5 Power Tool Safety Tips
When it comes to power tool safety, there’s a simple way to think about it: Use your head, keep your fingers.
All joking aside, it’s extremely important to your entire well-being to use power tools with the utmost of care. Here’s how:
1. Read all about it. You love the feeling of firing up and wielding a tool that’s abuzz with power. Just don’t do so until you’ve read the instructions. The instructions will help you get the most out of your tool, both in terms of safety and performance.
2. Take notes. When you get a new tool, jot down the details and add the notes to your home inventory. Include a description, serial number and a copy of the receipt if you have it, because it will all come in handy if your tools are ever stolen, or damaged in a fire or other disaster. Not big on writing? Photos or videos are great, too.
3. Get to work. Finally, it’s time to work, so long as you’ve got the right safety gear. This may include: eye and ear protection; a mask or respirator if the project will kick up a lot of dust or other fine debris; and protective clothing that isn’t loose.
4. Don’t rush. Working too quickly can lead to injuries. Always stay in control by making sure your work area is stable and clean. Use both hands to operate your power tools, and avoid distractions while you work. Don’t ever use powerful tools if you’re tired, sick or under the influence of drugs or alcohol. Not only will you jeopardize your safety, you probably won’t be happy with your work.
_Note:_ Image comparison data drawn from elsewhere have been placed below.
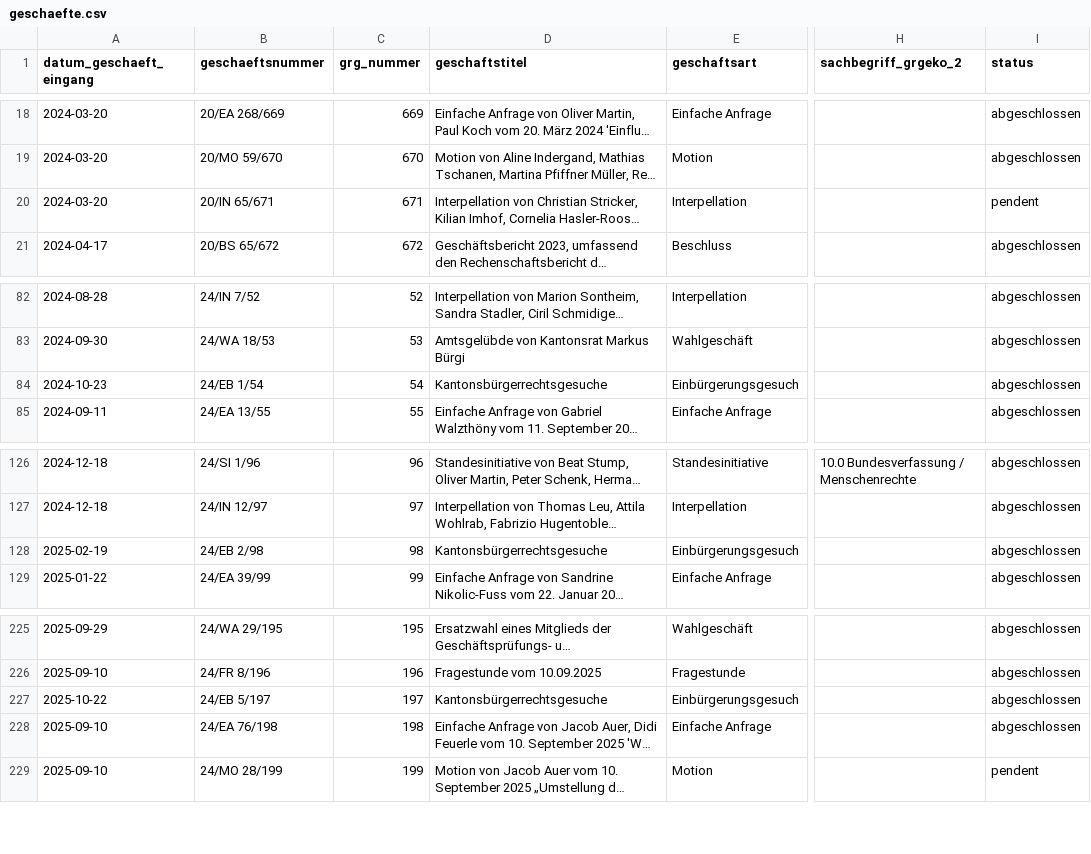
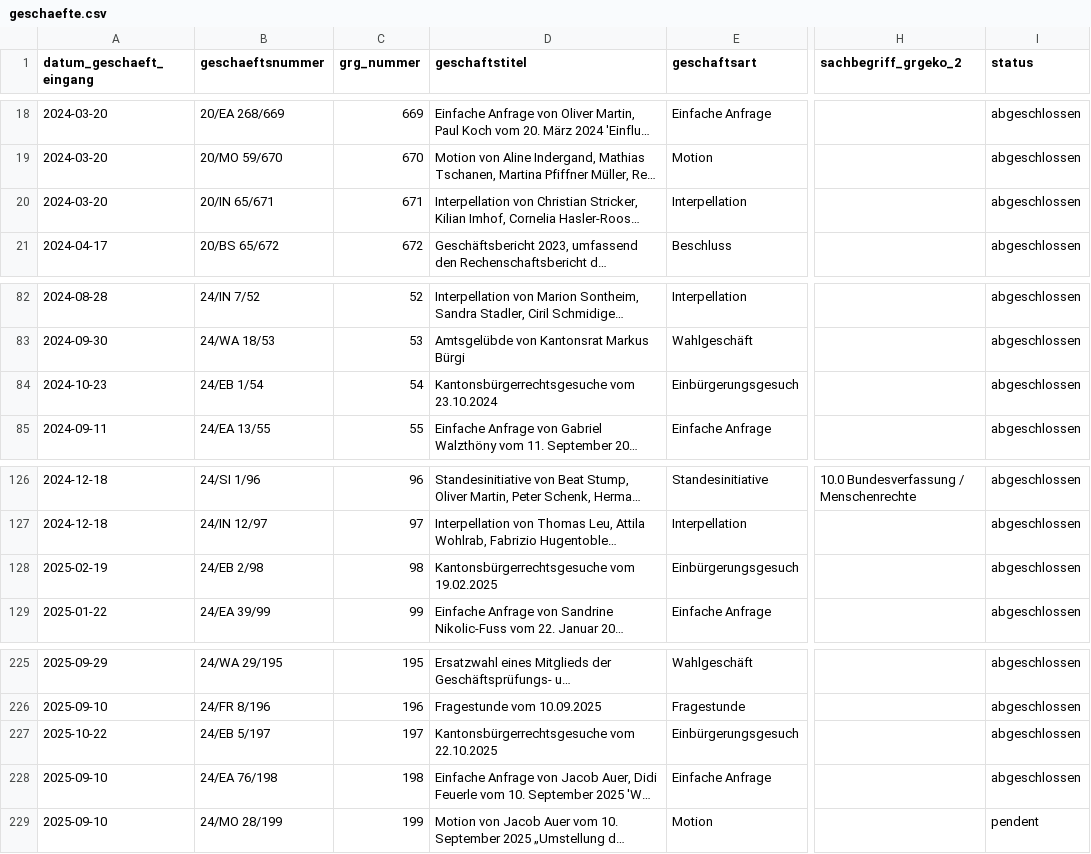
Before and after one commit to ogdtg/sitzungsprotokolle, a CSV file: data/geschaefte.csv, drawn as a sheet; only a part is shown, gaps mark what is left out; long unchanged cells end in …; the diff covers the shown part only; the diff names each change by its address in the sheet, - before the commit and + after, or states it on an @@ line.

```diff
--- a/data/geschaefte.csv
+++ b/data/geschaefte.csv
-I20 (status): pendent
+I20 (status): abgeschlossen
-D84 (geschaftstitel): Kantonsbürgerrechtsgesuche
+D84 (geschaftstitel): Kantonsbürgerrechtsgesuche vom 23.10.2024
-D128 (geschaftstitel): Kantonsbürgerrechtsgesuche
+D128 (geschaftstitel): Kantonsbürgerrechtsgesuche vom 19.02.2025
-D227 (geschaftstitel): Kantonsbürgerrechtsgesuche
+D227 (geschaftstitel): Kantonsbürgerrechtsgesuche vom 22.10.2025
```
Also changed, not shown: 12 edited cells elsewhere in this file, 5 other files.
5. Take good care of your tools. Keep your tools clean and stored in a safe, secure area. Replace parts, such as blades, as soon as they become bent or warped, and don’t ever use tools that have been damaged. Following the manufacturer’s instructions, along with using a little common sense, should help ensure your tools remain in good working order for years to come. Let’s hope that deck you’re building will, too.
It’s hard to imagine a time before power tools existed – think of all the calluses! Just be sure to wield the power responsibly each and every time you tackle a new project on your Washington home.